ABOUT THIS TASK: Which lines of the records below contain the word "files"? Copy each of them out.

:: RECORDS TO PROCESS ::

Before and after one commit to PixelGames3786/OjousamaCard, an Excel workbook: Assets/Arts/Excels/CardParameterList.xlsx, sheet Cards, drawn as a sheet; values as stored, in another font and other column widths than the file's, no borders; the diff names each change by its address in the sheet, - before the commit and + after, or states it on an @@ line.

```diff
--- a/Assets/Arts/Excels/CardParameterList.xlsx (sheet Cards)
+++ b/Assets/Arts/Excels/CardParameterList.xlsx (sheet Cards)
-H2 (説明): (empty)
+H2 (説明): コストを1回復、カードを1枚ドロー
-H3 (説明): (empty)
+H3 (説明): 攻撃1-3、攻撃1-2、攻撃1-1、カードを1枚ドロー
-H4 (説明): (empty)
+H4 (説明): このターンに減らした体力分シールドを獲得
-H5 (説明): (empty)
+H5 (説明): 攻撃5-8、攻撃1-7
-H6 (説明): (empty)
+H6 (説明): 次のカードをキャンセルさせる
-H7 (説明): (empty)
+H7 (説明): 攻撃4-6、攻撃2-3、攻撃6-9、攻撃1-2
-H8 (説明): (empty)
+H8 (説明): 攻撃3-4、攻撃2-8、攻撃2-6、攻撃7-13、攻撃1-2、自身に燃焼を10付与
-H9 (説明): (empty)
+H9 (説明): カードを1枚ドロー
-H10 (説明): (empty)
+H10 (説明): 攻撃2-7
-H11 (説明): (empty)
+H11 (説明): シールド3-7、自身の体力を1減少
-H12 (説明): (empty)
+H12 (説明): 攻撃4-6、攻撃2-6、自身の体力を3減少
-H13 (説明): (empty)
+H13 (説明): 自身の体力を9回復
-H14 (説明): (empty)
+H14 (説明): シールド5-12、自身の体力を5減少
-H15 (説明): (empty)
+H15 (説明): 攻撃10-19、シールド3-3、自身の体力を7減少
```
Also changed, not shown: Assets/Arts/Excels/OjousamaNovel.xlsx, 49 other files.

:::
:: RECORDS TO PROCESS ::

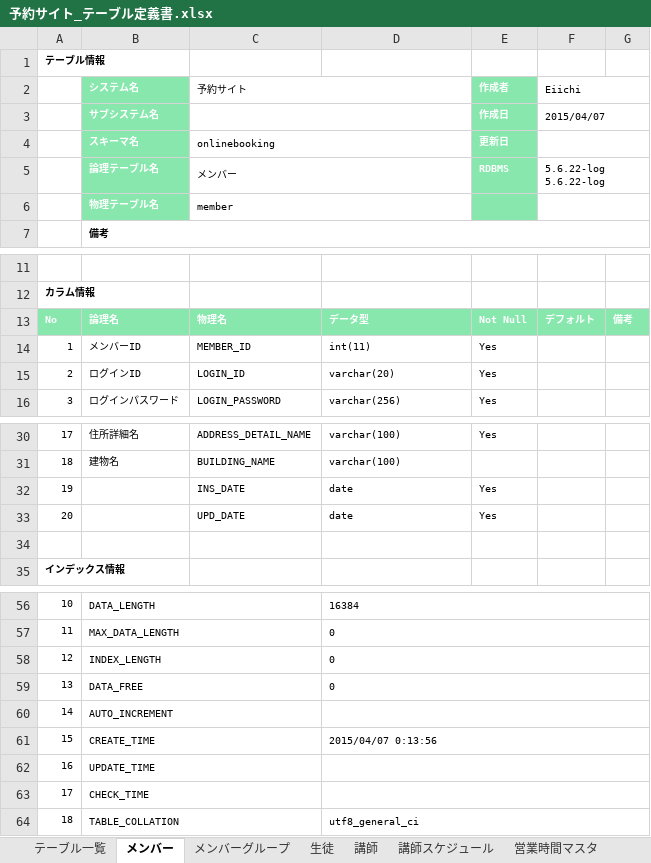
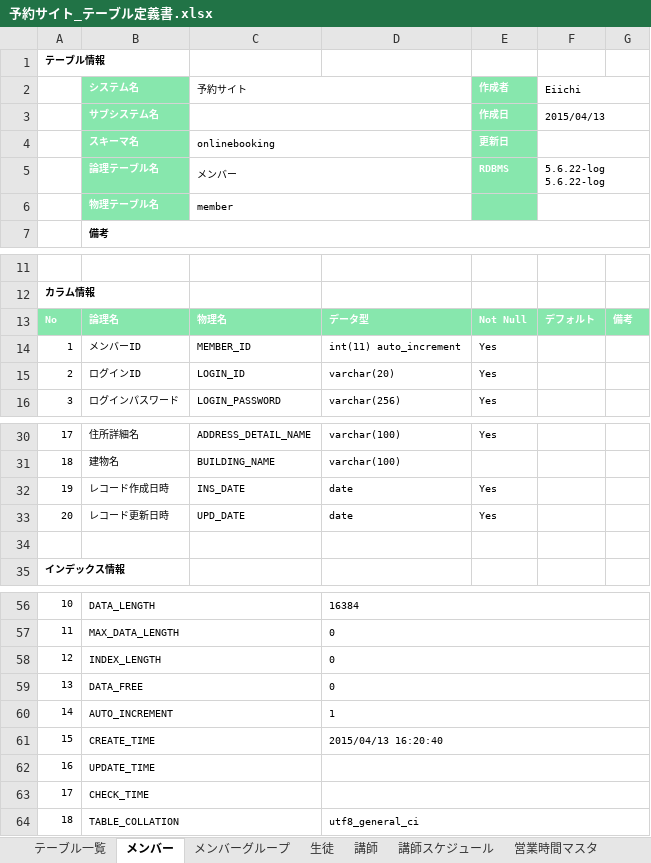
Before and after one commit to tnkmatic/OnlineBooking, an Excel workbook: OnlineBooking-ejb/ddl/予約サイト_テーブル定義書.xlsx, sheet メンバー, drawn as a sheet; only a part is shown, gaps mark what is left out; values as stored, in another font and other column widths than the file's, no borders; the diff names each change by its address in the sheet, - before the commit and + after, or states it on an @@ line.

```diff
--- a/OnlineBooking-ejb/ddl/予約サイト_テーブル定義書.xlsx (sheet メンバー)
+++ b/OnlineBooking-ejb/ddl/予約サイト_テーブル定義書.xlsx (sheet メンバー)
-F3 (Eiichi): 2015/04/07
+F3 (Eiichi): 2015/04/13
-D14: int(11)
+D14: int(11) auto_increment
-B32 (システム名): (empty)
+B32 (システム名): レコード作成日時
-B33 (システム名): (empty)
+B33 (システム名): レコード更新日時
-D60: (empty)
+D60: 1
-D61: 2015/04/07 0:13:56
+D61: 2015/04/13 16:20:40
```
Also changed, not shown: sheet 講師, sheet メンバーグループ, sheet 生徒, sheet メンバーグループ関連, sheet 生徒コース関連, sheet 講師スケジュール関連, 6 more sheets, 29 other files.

:::

RESPONSE TO THE EXERCISE:
Also changed, not shown: Assets/Arts/Excels/OjousamaNovel.xlsx, 49 other files.
Also changed, not shown: sheet 講師, sheet メンバーグループ, sheet 生徒, sheet メンバーグループ関連, sheet 生徒コース関連, sheet 講師スケジュール関連, 6 more sheets, 29 other files.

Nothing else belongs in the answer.